— What is being asked —
Each record should appear again in the response exactly as it does in the original.
START Data shown
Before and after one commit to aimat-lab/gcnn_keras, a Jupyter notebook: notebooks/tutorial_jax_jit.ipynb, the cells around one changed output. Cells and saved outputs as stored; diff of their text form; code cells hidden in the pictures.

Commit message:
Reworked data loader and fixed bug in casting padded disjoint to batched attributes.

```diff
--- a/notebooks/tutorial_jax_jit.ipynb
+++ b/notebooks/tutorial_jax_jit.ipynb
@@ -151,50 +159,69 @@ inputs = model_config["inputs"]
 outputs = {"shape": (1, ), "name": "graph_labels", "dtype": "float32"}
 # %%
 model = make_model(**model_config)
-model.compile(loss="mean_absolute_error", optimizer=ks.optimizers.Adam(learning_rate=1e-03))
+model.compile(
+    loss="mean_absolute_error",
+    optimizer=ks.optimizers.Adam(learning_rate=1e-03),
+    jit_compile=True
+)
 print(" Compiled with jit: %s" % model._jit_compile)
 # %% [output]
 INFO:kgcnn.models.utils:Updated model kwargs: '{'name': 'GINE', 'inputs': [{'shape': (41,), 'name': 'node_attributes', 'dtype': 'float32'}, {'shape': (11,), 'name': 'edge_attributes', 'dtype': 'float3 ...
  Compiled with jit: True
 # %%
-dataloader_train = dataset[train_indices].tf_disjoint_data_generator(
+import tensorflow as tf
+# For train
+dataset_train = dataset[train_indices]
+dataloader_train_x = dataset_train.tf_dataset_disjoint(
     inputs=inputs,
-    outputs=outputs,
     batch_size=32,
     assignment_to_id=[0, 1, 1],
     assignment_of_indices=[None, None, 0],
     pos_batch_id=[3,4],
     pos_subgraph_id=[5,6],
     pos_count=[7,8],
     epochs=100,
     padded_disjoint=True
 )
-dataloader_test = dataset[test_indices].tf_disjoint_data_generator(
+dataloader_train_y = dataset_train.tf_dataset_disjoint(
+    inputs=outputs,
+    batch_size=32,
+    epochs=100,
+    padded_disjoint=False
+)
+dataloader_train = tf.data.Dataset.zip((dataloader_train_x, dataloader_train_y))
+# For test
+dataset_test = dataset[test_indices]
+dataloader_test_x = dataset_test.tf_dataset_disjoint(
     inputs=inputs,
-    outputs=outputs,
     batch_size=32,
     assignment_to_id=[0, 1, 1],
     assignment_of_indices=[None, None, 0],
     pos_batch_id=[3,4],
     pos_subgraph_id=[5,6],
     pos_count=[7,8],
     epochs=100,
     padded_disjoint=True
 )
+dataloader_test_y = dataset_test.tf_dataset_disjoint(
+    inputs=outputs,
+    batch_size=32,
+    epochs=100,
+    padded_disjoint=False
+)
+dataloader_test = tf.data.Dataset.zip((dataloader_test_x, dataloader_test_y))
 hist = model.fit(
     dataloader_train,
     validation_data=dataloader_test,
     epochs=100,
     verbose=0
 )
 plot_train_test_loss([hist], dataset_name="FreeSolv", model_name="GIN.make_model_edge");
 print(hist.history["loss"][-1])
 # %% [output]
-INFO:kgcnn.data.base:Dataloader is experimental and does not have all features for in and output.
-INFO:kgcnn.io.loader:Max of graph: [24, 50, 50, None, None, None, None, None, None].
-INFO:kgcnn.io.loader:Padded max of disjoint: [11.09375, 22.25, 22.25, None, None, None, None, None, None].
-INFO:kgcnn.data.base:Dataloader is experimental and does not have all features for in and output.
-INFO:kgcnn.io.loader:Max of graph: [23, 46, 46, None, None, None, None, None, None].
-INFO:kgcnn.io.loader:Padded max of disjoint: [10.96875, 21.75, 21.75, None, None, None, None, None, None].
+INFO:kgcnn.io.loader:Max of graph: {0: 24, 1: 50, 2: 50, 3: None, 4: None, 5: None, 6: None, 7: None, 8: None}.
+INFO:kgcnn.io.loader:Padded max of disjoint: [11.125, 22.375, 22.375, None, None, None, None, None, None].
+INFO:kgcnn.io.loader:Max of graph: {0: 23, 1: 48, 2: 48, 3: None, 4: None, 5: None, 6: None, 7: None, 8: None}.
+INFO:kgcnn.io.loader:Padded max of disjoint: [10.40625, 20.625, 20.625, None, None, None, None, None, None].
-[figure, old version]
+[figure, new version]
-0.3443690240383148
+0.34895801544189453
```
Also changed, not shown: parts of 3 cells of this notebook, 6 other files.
END Data shown
— Result of this task —
Before and after one commit to aimat-lab/gcnn_keras, a Jupyter notebook: notebooks/tutorial_jax_jit.ipynb, the cells around one changed output. Cells and saved outputs as stored; diff of their text form; code cells hidden in the pictures.

Commit message:
Reworked data loader and fixed bug in casting padded disjoint to batched attributes.

```diff
--- a/notebooks/tutorial_jax_jit.ipynb
+++ b/notebooks/tutorial_jax_jit.ipynb
@@ -151,50 +159,69 @@ inputs = model_config["inputs"]
 outputs = {"shape": (1, ), "name": "graph_labels", "dtype": "float32"}
 # %%
 model = make_model(**model_config)
-model.compile(loss="mean_absolute_error", optimizer=ks.optimizers.Adam(learning_rate=1e-03))
+model.compile(
+    loss="mean_absolute_error",
+    optimizer=ks.optimizers.Adam(learning_rate=1e-03),
+    jit_compile=True
+)
 print(" Compiled with jit: %s" % model._jit_compile)
 # %% [output]
 INFO:kgcnn.models.utils:Updated model kwargs: '{'name': 'GINE', 'inputs': [{'shape': (41,), 'name': 'node_attributes', 'dtype': 'float32'}, {'shape': (11,), 'name': 'edge_attributes', 'dtype': 'float3 ...
  Compiled with jit: True
 # %%
-dataloader_train = dataset[train_indices].tf_disjoint_data_generator(
+import tensorflow as tf
+# For train
+dataset_train = dataset[train_indices]
+dataloader_train_x = dataset_train.tf_dataset_disjoint(
     inputs=inputs,
-    outputs=outputs,
     batch_size=32,
     assignment_to_id=[0, 1, 1],
     assignment_of_indices=[None, None, 0],
     pos_batch_id=[3,4],
     pos_subgraph_id=[5,6],
     pos_count=[7,8],
     epochs=100,
     padded_disjoint=True
 )
-dataloader_test = dataset[test_indices].tf_disjoint_data_generator(
+dataloader_train_y = dataset_train.tf_dataset_disjoint(
+    inputs=outputs,
+    batch_size=32,
+    epochs=100,
+    padded_disjoint=False
+)
+dataloader_train = tf.data.Dataset.zip((dataloader_train_x, dataloader_train_y))
+# For test
+dataset_test = dataset[test_indices]
+dataloader_test_x = dataset_test.tf_dataset_disjoint(
     inputs=inputs,
-    outputs=outputs,
     batch_size=32,
     assignment_to_id=[0, 1, 1],
     assignment_of_indices=[None, None, 0],
     pos_batch_id=[3,4],
     pos_subgraph_id=[5,6],
     pos_count=[7,8],
     epochs=100,
     padded_disjoint=True
 )
+dataloader_test_y = dataset_test.tf_dataset_disjoint(
+    inputs=outputs,
+    batch_size=32,
+    epochs=100,
+    padded_disjoint=False
+)
+dataloader_test = tf.data.Dataset.zip((dataloader_test_x, dataloader_test_y))
 hist = model.fit(
     dataloader_train,
     validation_data=dataloader_test,
     epochs=100,
     verbose=0
 )
 plot_train_test_loss([hist], dataset_name="FreeSolv", model_name="GIN.make_model_edge");
 print(hist.history["loss"][-1])
 # %% [output]
-INFO:kgcnn.data.base:Dataloader is experimental and does not have all features for in and output.
-INFO:kgcnn.io.loader:Max of graph: [24, 50, 50, None, None, None, None, None, None].
-INFO:kgcnn.io.loader:Padded max of disjoint: [11.09375, 22.25, 22.25, None, None, None, None, None, None].
-INFO:kgcnn.data.base:Dataloader is experimental and does not have all features for in and output.
-INFO:kgcnn.io.loader:Max of graph: [23, 46, 46, None, None, None, None, None, None].
-INFO:kgcnn.io.loader:Padded max of disjoint: [10.96875, 21.75, 21.75, None, None, None, None, None, None].
+INFO:kgcnn.io.loader:Max of graph: {0: 24, 1: 50, 2: 50, 3: None, 4: None, 5: None, 6: None, 7: None, 8: None}.
+INFO:kgcnn.io.loader:Padded max of disjoint: [11.125, 22.375, 22.375, None, None, None, None, None, None].
+INFO:kgcnn.io.loader:Max of graph: {0: 23, 1: 48, 2: 48, 3: None, 4: None, 5: None, 6: None, 7: None, 8: None}.
+INFO:kgcnn.io.loader:Padded max of disjoint: [10.40625, 20.625, 20.625, None, None, None, None, None, None].
-[figure, old version]
+[figure, new version]
-0.3443690240383148
+0.34895801544189453
```
Also changed, not shown: parts of 3 cells of this notebook, 6 other files.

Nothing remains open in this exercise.